'They bullied us' -- Wicklow manager Murphy reflects on Royal rumble

“We just didn’t have the strength. Meath were the better side,” concluded the Garden County chief yesterday evening.

The Wicklow boss at Dr Cullen Park yesterday.
The Wicklow boss at Dr Cullen Park yesterday.
Image: INPHO/Cathal Noonan

IT’S A FAIR sign of what Harry Murphy has achieved with Wicklow that this was seen as a major disappointment.

Not even in the time of Micko were the county ever so expectant against such a big name, and while that was partly because of Meath’s own form coming into there Leinster SFC clash yesterday, it was partly because of Wicklow’s too.

Division Four champions was all well and good but there was form and quality to go with that. There was expectation as well.

There were so many what ifs muttered by those that had ventured across the hills and into Dr Cullen Park. What if James Stafford dominates midfield?
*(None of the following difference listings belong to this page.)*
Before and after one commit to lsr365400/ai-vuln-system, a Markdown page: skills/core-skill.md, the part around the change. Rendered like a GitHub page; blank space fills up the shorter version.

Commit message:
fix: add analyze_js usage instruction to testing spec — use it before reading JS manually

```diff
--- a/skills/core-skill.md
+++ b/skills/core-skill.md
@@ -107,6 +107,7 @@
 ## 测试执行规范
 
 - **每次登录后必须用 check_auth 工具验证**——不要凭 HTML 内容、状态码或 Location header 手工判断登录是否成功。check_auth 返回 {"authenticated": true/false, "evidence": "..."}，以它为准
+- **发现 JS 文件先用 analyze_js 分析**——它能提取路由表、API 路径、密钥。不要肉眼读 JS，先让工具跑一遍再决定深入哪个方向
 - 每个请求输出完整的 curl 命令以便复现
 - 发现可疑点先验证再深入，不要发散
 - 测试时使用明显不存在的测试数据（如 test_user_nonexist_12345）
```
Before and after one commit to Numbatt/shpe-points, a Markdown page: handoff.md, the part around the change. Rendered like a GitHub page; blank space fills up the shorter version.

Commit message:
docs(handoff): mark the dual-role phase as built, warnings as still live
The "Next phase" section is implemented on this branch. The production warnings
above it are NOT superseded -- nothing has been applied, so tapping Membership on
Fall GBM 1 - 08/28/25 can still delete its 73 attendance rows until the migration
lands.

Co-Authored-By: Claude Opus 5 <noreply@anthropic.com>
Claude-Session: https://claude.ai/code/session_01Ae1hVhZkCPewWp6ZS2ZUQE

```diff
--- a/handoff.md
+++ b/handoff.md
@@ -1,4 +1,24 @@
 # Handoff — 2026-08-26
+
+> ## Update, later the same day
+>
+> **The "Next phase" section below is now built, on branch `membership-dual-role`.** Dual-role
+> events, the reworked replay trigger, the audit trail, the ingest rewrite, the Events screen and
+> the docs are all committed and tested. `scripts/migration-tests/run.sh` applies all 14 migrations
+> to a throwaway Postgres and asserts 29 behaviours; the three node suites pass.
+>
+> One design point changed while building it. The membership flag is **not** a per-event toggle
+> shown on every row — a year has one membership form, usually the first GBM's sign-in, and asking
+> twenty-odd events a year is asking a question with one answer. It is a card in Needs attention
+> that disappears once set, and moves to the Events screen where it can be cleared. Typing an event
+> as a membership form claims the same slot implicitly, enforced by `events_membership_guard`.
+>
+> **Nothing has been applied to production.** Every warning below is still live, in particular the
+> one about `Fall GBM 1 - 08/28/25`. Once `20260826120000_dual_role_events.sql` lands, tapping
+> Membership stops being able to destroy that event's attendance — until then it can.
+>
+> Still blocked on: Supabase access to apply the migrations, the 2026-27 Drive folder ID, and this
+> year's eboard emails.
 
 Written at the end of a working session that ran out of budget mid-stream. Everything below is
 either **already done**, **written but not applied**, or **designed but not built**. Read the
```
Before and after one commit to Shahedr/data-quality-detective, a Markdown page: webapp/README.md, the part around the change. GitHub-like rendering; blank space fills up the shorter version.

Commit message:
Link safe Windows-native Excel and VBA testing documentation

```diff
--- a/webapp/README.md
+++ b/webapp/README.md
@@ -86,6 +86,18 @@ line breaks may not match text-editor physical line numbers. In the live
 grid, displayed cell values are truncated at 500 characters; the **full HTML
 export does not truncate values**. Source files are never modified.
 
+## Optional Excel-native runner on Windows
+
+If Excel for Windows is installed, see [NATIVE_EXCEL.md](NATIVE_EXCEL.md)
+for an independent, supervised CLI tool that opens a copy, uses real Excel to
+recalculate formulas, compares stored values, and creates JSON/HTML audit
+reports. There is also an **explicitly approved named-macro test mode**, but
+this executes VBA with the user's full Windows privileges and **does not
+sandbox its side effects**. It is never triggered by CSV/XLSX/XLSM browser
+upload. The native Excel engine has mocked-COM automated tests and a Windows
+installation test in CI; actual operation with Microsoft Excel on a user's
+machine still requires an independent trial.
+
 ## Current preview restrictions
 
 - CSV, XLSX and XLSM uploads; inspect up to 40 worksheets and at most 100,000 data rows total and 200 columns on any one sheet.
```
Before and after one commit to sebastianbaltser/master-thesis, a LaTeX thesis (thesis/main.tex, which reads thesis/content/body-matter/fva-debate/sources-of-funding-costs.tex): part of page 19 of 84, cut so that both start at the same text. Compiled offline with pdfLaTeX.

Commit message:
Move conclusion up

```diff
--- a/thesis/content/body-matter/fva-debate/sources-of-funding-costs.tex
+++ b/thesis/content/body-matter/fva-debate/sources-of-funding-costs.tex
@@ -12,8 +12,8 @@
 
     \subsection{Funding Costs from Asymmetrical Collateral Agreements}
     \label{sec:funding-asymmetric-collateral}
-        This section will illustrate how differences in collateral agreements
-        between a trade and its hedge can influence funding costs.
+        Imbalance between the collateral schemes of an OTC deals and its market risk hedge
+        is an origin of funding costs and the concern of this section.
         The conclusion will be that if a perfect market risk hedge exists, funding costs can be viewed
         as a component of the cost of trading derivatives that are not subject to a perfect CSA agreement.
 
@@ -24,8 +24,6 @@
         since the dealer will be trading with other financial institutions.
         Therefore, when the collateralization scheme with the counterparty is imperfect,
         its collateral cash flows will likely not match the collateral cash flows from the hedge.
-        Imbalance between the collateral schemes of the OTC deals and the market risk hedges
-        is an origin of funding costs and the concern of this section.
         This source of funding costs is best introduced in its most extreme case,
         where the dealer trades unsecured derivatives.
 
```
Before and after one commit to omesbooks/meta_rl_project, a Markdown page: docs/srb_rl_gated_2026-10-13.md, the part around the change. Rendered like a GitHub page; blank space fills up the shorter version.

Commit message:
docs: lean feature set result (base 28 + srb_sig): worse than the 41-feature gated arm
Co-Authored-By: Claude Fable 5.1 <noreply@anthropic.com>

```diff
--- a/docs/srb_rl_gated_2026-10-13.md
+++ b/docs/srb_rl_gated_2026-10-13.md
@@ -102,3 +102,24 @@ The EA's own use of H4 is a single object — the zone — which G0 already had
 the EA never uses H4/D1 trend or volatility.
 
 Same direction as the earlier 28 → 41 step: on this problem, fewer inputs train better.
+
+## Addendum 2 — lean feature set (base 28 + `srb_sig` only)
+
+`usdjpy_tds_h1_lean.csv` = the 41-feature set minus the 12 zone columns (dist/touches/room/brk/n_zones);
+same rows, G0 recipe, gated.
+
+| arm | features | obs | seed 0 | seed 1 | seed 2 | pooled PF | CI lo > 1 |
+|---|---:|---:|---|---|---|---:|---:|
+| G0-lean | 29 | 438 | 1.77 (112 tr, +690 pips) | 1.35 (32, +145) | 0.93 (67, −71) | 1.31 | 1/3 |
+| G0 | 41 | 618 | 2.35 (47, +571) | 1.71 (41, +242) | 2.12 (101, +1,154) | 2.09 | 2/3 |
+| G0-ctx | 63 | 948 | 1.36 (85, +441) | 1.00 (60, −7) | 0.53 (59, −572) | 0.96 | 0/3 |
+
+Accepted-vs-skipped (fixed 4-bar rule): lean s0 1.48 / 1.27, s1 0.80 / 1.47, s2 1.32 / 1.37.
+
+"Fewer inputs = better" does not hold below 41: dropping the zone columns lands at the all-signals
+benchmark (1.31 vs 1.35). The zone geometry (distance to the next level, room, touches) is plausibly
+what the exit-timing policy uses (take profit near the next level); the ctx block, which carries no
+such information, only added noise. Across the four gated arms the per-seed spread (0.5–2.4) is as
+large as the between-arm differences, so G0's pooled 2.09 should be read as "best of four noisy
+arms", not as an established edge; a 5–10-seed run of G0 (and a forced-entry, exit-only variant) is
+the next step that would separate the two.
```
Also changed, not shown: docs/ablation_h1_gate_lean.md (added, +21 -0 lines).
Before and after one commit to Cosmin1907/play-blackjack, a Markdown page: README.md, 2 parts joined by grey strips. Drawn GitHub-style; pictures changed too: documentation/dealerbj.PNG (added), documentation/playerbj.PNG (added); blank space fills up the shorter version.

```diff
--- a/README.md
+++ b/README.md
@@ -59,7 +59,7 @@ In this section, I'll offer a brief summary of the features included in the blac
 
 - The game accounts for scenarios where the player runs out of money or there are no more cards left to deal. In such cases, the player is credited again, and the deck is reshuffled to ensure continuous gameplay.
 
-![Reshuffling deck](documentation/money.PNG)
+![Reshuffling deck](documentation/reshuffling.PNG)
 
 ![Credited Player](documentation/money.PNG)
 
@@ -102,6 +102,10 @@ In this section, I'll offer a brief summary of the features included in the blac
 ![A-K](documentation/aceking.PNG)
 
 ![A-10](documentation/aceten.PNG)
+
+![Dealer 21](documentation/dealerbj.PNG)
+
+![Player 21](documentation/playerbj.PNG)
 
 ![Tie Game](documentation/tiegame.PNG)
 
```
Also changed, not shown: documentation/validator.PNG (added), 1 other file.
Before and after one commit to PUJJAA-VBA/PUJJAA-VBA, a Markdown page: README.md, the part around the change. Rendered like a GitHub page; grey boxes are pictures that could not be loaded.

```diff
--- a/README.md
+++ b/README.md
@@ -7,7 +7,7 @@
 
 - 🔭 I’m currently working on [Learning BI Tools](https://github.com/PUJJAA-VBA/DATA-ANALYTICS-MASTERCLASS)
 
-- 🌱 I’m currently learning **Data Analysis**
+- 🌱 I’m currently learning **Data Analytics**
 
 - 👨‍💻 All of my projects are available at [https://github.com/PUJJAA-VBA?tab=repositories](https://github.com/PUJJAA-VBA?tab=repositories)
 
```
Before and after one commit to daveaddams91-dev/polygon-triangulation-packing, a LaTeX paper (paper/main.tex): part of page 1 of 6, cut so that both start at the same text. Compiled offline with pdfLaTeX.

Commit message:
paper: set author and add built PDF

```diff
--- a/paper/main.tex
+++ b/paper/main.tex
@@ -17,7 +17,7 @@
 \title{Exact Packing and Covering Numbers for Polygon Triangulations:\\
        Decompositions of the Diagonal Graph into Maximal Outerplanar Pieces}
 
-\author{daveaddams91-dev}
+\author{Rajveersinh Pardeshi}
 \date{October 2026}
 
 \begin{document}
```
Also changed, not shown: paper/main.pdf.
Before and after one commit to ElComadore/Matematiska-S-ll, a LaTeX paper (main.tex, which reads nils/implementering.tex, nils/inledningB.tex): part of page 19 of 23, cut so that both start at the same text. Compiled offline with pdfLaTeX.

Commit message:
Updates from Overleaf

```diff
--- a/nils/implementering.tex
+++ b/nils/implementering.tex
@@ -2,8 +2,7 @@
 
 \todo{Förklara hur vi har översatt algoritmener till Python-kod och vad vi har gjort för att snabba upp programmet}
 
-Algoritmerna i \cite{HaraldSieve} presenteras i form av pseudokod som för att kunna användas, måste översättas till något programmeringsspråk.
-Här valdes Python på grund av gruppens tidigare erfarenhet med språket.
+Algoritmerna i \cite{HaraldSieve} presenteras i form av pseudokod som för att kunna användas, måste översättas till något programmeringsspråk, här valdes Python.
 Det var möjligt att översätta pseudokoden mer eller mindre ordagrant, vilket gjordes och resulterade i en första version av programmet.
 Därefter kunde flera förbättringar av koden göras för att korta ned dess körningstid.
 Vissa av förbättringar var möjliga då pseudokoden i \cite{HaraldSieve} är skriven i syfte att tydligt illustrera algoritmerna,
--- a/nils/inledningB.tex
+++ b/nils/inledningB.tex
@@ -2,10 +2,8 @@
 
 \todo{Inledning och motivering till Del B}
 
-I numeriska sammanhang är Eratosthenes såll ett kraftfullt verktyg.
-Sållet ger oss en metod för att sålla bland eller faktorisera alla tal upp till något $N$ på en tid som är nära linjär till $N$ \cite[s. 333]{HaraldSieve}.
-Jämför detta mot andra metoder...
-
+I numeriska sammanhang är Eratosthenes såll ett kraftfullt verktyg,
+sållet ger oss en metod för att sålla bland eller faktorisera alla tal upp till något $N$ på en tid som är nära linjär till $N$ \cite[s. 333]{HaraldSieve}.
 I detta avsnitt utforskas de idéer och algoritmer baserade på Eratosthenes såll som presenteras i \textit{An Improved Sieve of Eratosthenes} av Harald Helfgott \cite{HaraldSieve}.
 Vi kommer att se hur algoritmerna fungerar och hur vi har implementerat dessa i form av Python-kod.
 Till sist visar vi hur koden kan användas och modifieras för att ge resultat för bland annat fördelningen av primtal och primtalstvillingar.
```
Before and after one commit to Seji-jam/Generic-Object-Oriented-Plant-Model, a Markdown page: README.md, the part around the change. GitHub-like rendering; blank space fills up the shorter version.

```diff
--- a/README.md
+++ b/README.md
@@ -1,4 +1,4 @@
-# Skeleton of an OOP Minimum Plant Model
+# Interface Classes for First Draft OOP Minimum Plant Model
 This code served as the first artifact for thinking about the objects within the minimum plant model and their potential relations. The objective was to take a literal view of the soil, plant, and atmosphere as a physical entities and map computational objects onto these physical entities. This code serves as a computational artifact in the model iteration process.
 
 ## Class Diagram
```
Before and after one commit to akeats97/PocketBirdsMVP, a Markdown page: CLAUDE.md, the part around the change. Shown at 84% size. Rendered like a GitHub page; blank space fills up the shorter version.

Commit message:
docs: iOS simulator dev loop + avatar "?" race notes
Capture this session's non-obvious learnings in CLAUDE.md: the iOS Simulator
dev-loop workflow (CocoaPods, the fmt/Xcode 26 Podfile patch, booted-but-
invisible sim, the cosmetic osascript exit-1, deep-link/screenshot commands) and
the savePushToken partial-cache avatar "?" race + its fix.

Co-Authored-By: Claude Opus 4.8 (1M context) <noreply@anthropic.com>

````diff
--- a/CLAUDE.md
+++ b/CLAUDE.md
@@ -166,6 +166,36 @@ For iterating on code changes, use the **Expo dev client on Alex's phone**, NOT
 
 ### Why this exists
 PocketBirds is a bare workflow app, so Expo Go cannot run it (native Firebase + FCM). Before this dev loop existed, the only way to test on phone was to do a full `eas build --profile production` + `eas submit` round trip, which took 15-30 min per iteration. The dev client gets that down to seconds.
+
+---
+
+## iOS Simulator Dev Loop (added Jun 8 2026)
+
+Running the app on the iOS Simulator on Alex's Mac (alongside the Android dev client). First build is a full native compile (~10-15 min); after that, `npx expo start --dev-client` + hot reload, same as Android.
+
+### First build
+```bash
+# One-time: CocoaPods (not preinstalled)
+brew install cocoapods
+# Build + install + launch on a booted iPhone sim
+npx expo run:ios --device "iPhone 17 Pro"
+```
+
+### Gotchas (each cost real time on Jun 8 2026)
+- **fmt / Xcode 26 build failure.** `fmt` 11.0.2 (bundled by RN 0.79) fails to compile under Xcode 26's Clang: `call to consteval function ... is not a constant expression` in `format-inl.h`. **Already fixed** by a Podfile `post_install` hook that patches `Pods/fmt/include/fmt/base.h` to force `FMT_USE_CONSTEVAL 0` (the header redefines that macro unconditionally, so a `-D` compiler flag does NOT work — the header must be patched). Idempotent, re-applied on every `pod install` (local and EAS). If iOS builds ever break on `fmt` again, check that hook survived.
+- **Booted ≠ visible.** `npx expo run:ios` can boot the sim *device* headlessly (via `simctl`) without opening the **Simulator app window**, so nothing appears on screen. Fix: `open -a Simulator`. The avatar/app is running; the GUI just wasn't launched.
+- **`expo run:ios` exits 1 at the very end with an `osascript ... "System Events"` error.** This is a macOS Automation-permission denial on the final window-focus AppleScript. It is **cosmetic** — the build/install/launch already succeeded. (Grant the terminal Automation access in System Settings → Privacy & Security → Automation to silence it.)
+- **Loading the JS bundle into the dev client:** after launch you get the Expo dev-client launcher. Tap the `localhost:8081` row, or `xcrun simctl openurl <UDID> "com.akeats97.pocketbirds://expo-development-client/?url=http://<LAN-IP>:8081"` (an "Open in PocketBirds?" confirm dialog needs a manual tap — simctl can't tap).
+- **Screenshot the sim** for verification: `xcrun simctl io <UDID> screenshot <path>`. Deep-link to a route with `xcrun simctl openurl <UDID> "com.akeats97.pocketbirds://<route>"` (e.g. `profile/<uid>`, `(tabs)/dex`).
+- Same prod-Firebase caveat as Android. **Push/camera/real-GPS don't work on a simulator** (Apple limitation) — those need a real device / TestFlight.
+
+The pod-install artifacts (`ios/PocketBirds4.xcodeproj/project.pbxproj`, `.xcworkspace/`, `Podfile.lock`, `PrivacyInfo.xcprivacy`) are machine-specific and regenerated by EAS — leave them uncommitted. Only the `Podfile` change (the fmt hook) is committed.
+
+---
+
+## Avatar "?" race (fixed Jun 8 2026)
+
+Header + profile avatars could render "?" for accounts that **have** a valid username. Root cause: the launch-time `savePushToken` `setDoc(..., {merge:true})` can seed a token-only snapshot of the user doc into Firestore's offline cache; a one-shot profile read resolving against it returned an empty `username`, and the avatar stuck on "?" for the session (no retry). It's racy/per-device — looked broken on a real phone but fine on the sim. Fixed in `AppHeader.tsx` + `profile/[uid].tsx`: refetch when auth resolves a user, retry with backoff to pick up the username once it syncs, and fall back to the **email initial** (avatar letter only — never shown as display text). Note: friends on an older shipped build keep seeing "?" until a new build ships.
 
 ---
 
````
What if Leighton Glynn gets moving and dancing and jinking? What if Seanie Furlong has a big day? What if we can say we were there?

Yet none of that happened and all the hope that came from an early burst slowly drained away, first in drips, then in torrents, and by the end of it they were left with an empty feeling.

“We started quite well but Meath’s power came into it,” said Wicklow manager Murphy after the 16 point to 0-11 defeat.

“They’re big all over the place. When they started coming at us we didn’t have much in defence. They took over midfield, Graham Reilly killed us coming at us all day. We just didn’t have the strength. Meath were the better side. We couldn’t have asked for any better but when they came at us we had no answer to them. They bullied us in the second half. We had a few chances near the end but realistically Meath were the better side. Coming into this we were performing well all year but we couldn’t compete. They weren’t just midfielders they had, they had big men all over the field. We just hadn’t the physique.”

Nor the preparation, according to Murphy, who looked back on Division Four as a negative place as much as winning it was a brief positive. “We performed well in Division Four,” he noted.

“But it was Division Four. People said they performed terribly in Division Two but they got wins in it too and were unlucky to lose to Kildare and Galway. You have to look at the size and the power that they have, they had a few injuries too. If they get [Stephen] Bray and these boys back who is to say what they can achieve? It’s only a few years ago that they put five past Dublin.

They’re going to be contenders now that they have this out of the way. This was a potential banana skin for them but it was a fair few steps up the ladder in terms of what we’ve played against all year.”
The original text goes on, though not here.